As regards the third Domain Name, it leads to a parked page containing links to third party websites related to Complainant’s field of activity, which suggests that, presumably, Respondent received pay-per-click fees from the linked websites that are listed thereon.
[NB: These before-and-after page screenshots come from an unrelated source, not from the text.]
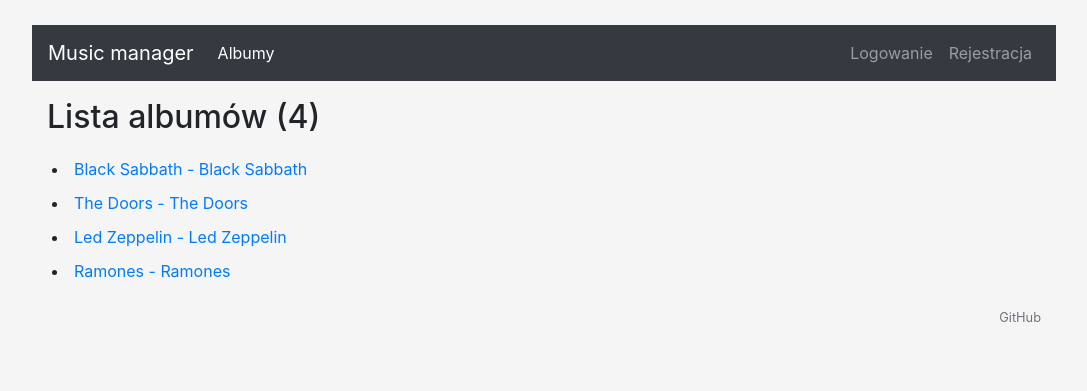
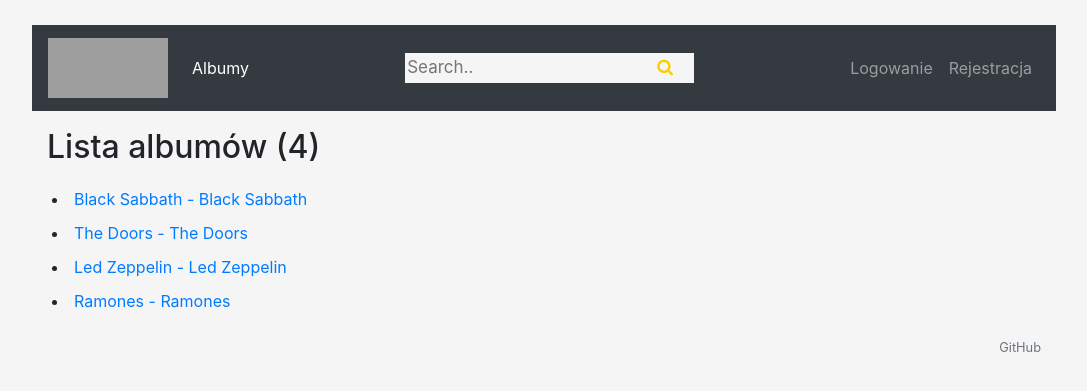
Before and after one commit to pyloveorg/music_manager, a Flask app: page /records/ in a window 1280 px wide. Shown: the top 391 px of the page, without its empty margins (96-1183 px from the left). Run offline with Flask 2, Linux system fonts and the light colour scheme; data comes from the database, SQL or seed files in the repository; some libraries are stand-ins or nearby versions; grey boxes are pictures that could not be loaded.

Commit message:
Added records search. Replace errors as string on flashed messages

```diff
--- a/init_db.py
+++ b/init_db.py
@@ -56,11 +56,17 @@ def db_start():
     record_3 = models.Record(title='Led Zeppelin', artist='Led Zeppelin')
     record_4 = models.Record(title='Ramones', artist='Ramones')
     record_5 = models.Record(title='American Idiot', artist='Green Day')
+    record_6 = models.Record(title='Noc', artist='Budka Suflera')
+    record_7 = models.Record(title='Bad', artist='Michael Jackson')
+    record_8 = models.Record(title='Thriller', artist='Michael Jackson')
     db.session.add(record_1)
     db.session.add(record_2)
     db.session.add(record_3)
     db.session.add(record_4)
     db.session.add(record_5)
+    db.session.add(record_6)
+    db.session.add(record_7)
+    db.session.add(record_8)
     db.session.commit()
 
 if __name__ == '__main__':
--- a/static/css/my_style.css
+++ b/static/css/my_style.css
@@ -56,3 +56,43 @@ pre {
 .rating > input:checked ~ label:hover,
 .rating > label:hover ~ input:checked ~ label, /* lighten current selection */
 .rating > input:checked ~ label:hover ~ label { color: #FFED85;  }
+
+
+* {
+  box-sizing: border-box;
+}
+
+/* Style the search field */
+form.example input[type=text] {
+  padding: 2px;
+  font-size: 17px;
+  border: none;
+  float: left;
+  width: 80%;
+  background: WhiteSmoke;
+}
+
+/* Style the submit button */
+form.example button {
+  float: left;
+  width: 20%;
+  padding: 2px;
+  background: WhiteSmoke;
+  color: #ffcc00;
+  font-size: 17px;
+  border: none;
+  border-left: none; /* Prevent double borders */
+  cursor: pointer;
+}
+
+form.example button:hover {
+  background: #ffcc00;
+  color: WhiteSmoke;
+}
+
+/* Clear floats */
+form.example::after {
+  content: "";
+  clear: both;
+  display: table;
+}
--- a/templates/_base.html
+++ b/templates/_base.html
@@ -6,6 +6,8 @@
         <link rel="stylesheet" href="https://maxcdn.bootstrapcdn.com/bootstrap/4.0.0/css/bootstrap.min.css"
             integrity="sha384-Gn5384xqQ1aoWXA+058RXPxPg6fy4IWvTNh0E263XmFcJlSAwiGgFAW/dAiS6JXm" crossorigin="anonymous">
         <link rel="stylesheet" type="text/css" href="{{ url_for('static',filename='css/my_style.css') }}" >
+        <link rel="stylesheet" href="https://cdnjs.cloudflare.com/ajax/libs/font-awesome/4.7.0/css/font-awesome.min.css">
+
     </head>
 
     <body>
--- a/templates/_menu_no_log.html
+++ b/templates/_menu_no_log.html
@@ -1,13 +1,25 @@
 <nav class="navbar navbar-expand-md navbar-dark bg-dark">
-    <a class="navbar-brand" href="/">Music manager</a>
+    <a class="navbar-brand" href="/"><img src="{{ url_for('static',filename='img/logo_yellow.png')}}" height="60" width="120"></a>
     <button class="navbar-toggler" type="button" data-toggle="collapse" data-target="#navbarsExampleDefault"
             aria-controls="navbarsExampleDefault" aria-expanded="false" aria-label="Toggle navigation">
         <span class="navbar-toggler-icon"></span>
     </button>
+
     <div class="collapse navbar-collapse">
         <ul class="navbar-nav mr-auto">
             <li class="nav-item{% if page_id == 'records' %} active{% endif %}">
                 <a class="nav-link" href="{{ url_for('get_records') }}">Albumy</a>
+            </li>
+        </ul>
+
+        <ul class="navbar-nav mr-auto">
+            <li>
+                <div id="searchMain">
+                    <form class="example" action="/search" method="POST">
+                        <input type="text" placeholder="Search.." name="search">
+                        <button type="submit"><i class="fa fa-search"></i></button>
+                    </form>
+                </div>
             </li>
         </ul>
 
--- a/templates/login.html
+++ b/templates/login.html
@@ -8,10 +8,6 @@
       <div class="row">
         <div class="col s10 offset-s1">
           <form action="/login" method="POST" class="top-margin">
-               {% if error %}
-                   <p class="error"><strong>Error:</strong> {{ error }}
-               {% endif %}
-
                <div class="input-group">
                    <span class="input-group-addon">Login</span>
                    <input type="text" class="form-control" name="username" id="username">
--- a/templates/record-list.html
+++ b/templates/record-list.html
@@ -33,7 +33,6 @@
 {% endif  %}
 
 <div class="row">
-    {{ error }}
     <div class="col-12">
         <h1 class="h2 mt-3 mb-3"> Lista albumów ({{ records | count }})</h1>
         {% if records %}
--- a/templates/register.html
+++ b/templates/register.html
@@ -16,10 +16,6 @@
     <div class="row">
         <div class="col s10 offset-s1">
           <form action="/register" method="POST" class="top-margin">
-               {% if error_register %}
-                   <p class="error"><strong>Error:</strong> {{ error_register }}
-               {% endif %}
-
                <div class="input-group">
                    <span class="input-group-addon">Podaj login </span>
                    <input minlength="4" maxlength="20"  value="{{username}}" required type="text" class="form-control" name="username" id="username">
--- a/views.py
+++ b/views.py
@@ -4,6 +4,7 @@ from flask import url_for, render_template, request, redirect, session, flash
 from main import app, db, bcrypt, lm
 from models import User, Record, Review, Rating, EditProfileForm, List # KZ
 from sqlalchemy import func
+from sqlalchemy import or_
 from flask_login import current_user, login_required, login_user, logout_user
 from datetime import datetime
 
@@ -32,16 +33,16 @@ def login():
         try:
             szukany_uzytkownik = User.query.filter_by(username=username_form).first()
         except ServerError as err:
-            error = str(err)
-            return render_template('login.html', error=error)
+            flash(str(err), 'danger')
+            return render_template('login.html')
 
         if szukany_uzytkownik is None:
-            error = "Zły login lub hasło!"
-            return render_template('login.html', error=error)
+            flash("Zły login lub hasło!", 'danger')
+            return render_template('login.html')
 
         if not bcrypt.check_password_hash(szukany_uzytkownik.password, password_form):
-            error = "Zły login lub hasło!"
-            return render_template('login.html', error=error)
+            flash("Zły login lub hasło!", 'danger')
+            return render_template('login.html')
 
         session['username'] = username_form
         login_user(szukany_uzytkownik)
@@ -65,7 +66,6 @@ def logout():
 
 @app.route('/register', methods=['GET', 'POST'])
 def register():
-    error_register = None
 
     if request.method == 'POST':
         new_username = request.form.get('username')
@@ -76,17 +76,17 @@ def register():
         try:
             sprawdzanie_uzytkownika_login = User.query.filter_by(username=new_username).first()
             if sprawdzanie_uzytkownika_login is not None:
-                error_register = "Podany login już istnieje"
-                return render_template('register.html', error_register=error_register,username=new_username,email=new_email)
+                flash("Podany login już istnieje", 'danger')
+                return render_template('register.html',username=new_username,email=new_email)
 
             sprawdzanie_uzytkownika_email = User.query.filter_by(email=new_email).first()
             if sprawdzanie_uzytkownika_email is not None:
-                error_register = "Podany przez Ciebie adres e-mail już istnieje"
-                return render_template('register.html', error_register=error_register,username=new_username,email=new_email)
+                flash("Podany przez Ciebie adres e-mail już istnieje", 'danger')
+                return render_template('register.html',username=new_username,email=new_email)
 
             if not bcrypt.check_password_hash(new_password, new_password_verify):
-                error_register = "Podane hasła się nie zgadzają!"
-                return render_template('register.html', error_register=error_register,username=new_username,email=new_email)
+                flash("Podane hasła się nie zgadzają!", 'danger')
+                return render_template('register.html',username=new_username,email=new_email)
 
             new_user = User(username=new_username, password=new_password, email=new_email)
             db.session.add(new_user)
@@ -94,9 +94,8 @@ def register():
             return redirect('/login')   #### czy tu RETURN ?
 
         except ServerError as err:
-            error_register = str(err)
-
-        return render_template('register.html', error_register=error_register)
+            flash(str(err), 'danger')
+            return render_template('register.html')
 
     return render_template('register.html')
 
@@ -123,24 +122,24 @@ def new_record():
     new_title = request.form.get('title')
     # sprawdzanie czy ktoś zostawił puste pole
     if new_artist == '' or new_title == '':
-        error = "Wypełnij pola!"
+        flash("Wypełnij pola!", 'danger')
         records = Record.query.all()
-        return render_template('record-list.html', error=error, records=records)
+        return render_template('record-list.html', records=records)
 
     new_record = Record(title=new_title, artist=new_artist)
     api_check = new_record.get_additional()
     # sprawdzanie czy dany artysta/płyta są w zewnętrznym API
-    if 'error' in api_check :
-        error = "Nie znaleziono takiej pozycji. Podaj prawidłowe dane!"
+    if 'error' in api_check:
+        flash("Nie znaleziono takiej pozycji. Podaj prawidłowe dane!", 'warning')
         records = Record.query.all()
-        return render_template('record-list.html', error=error, records=records)
+        return render_template('record-list.html', records=records)
 
     # sprawdzanie czy juz istnieje w naszej bazie
     record_check = Record.query.filter_by(title=new_title, artist=new_artist).first()
     if record_check is not None:
-        error = "Dana pozycja już istnieje w bazie"
+        flash("Dana pozycja już istnieje w bazie", 'warning')
         records = Record.query.all()
-        return render_template('record-list.html', error=error, records=records)
+        return render_template('record-list.html', records=records)
 
     db.session.add(new_record)
     db.session.commit()
@@ -390,3 +389,30 @@ def followers_list(username):
     followers_group = user.followers.all()
     return render_template('followers_list.html', user=user,
                            followers_group=followers_group)
+
+
+@app.route('/search', methods=['GET', 'POST'])
+def search():
+    if request.method == 'POST':
+        new_search = request.form.get('search')
+
+        # sprawdzanie czy ktoś zostawił puste pole
+        if new_search == '':
+            flash("Wypełnij pola!", 'warning')
+            records = Record.query.all()
+            return render_template('record-list.html', records=records)
+
+        try:
+            search_artist = Record.query.filter(or_(Record.title.like("%" + new_search + "%"), Record.artist.like("%" + new_search + "%"))).all()
+            if search_artist is None or len(search_artist)<1:
+                flash("Nie ma w bazie takiego artysty bądź tytułu!", 'warning')
+                records = Record.query.all()
+                return render_template('record-list.html', records=records)
+            else:
+                return render_template('record-list.html', records=search_artist)
+
+        except ServerError as err:
+            error_register = str(err)
+            flash(str(err), 'warning')
+
+    return render_template('info.html')
```
Also changed, not shown: templates/_menu_log.html (+15 -1 lines), static/img/avatars/ewelina.png (deleted).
It has been recognized that such use of another’s trademark to generate revenue from Internet advertising can constitute registration and use in bad faith (McDonald’s Corporation v. ZusCom, WIPO Case No. D2007-1353; Volkswagen Aktiengesellschaft v. Robert Brodi, WIPO Case No. D2015-0299; SAP SE v. Domains by Proxy, LLC / Kamal Karmakar, WIPO Case No. D2016-2497; WIPO Overview 3.0, section 3.5).

The Panel considers the following factors: (i) the reputation of Complainant’s mark, which has been repeatedly recognised; (ii) the failure of Respondent to reply to Complainant’s contentions in the present case; (iii) the nature of the Domain Names practically incorporating a translated version of Complainant’s mark using Punycode; and (iv) the implausibility of any good faith use to which the Domain Names may conceivably be put (WIPO Overview 3.0, section 3.2.1).

Under these circumstances and on this record, the Panel finds no good-faith basis for Respondent’s conduct vis-à-vis the Domain Names.

Complainant has established Policy paragraph 4(a)(iii).

7. Decision

For the foregoing reasons, in accordance with paragraphs 4(i) of the Policy and 15 of the Rules, the Panel orders that the Domain Names, <إطارات-ميشلان .com> [xn----ymcaabq1c1av0ljp2c.com], <اطارات-ميشلان .com> [xn--mgbz0cciu.com] and <ميشلان .com> [xn----umcgabq1c1av0ljp2c.com], be transferred to the Complainant.

Marina Perraki
Sole Panelist
Date: February 25, 2022